::: EXERCISE MATERIAL

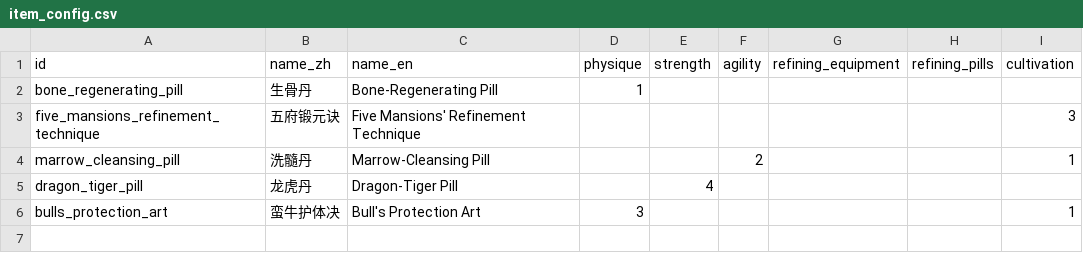
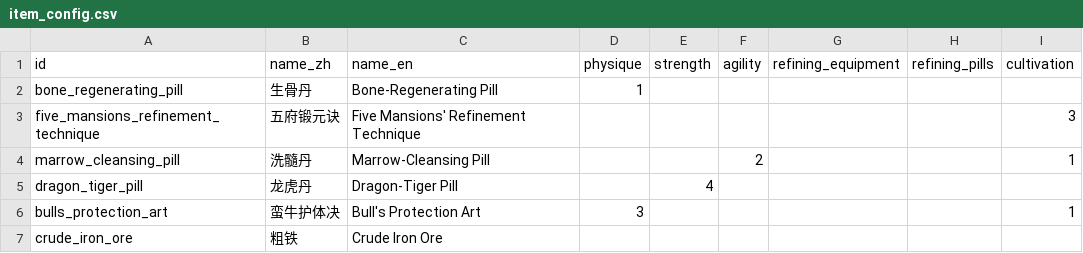
Before and after one commit to lichi1993315/ReincarnationCultivation, a CSV file: Assets/Data/item_config.csv, drawn as a sheet; the diff names each change by its address in the sheet, - before the commit and + after, or states it on an @@ line.

Commit message:
add crude iron ore

```diff
--- a/Assets/Data/item_config.csv
+++ b/Assets/Data/item_config.csv
+row 7: crude_iron_ore | 粗铁 | Crude Iron Ore
```
Also changed, not shown: 7 other files.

::::::

PROBLEM DETAILS = What I need is every record written out exactly, minus the pictures.

SOLVED PROBLEM =
Before and after one commit to lichi1993315/ReincarnationCultivation, a CSV file: Assets/Data/item_config.csv, drawn as a sheet; the diff names each change by its address in the sheet, - before the commit and + after, or states it on an @@ line.

Commit message:
add crude iron ore

```diff
--- a/Assets/Data/item_config.csv
+++ b/Assets/Data/item_config.csv
+row 7: crude_iron_ore | 粗铁 | Crude Iron Ore
```
Also changed, not shown: 7 other files.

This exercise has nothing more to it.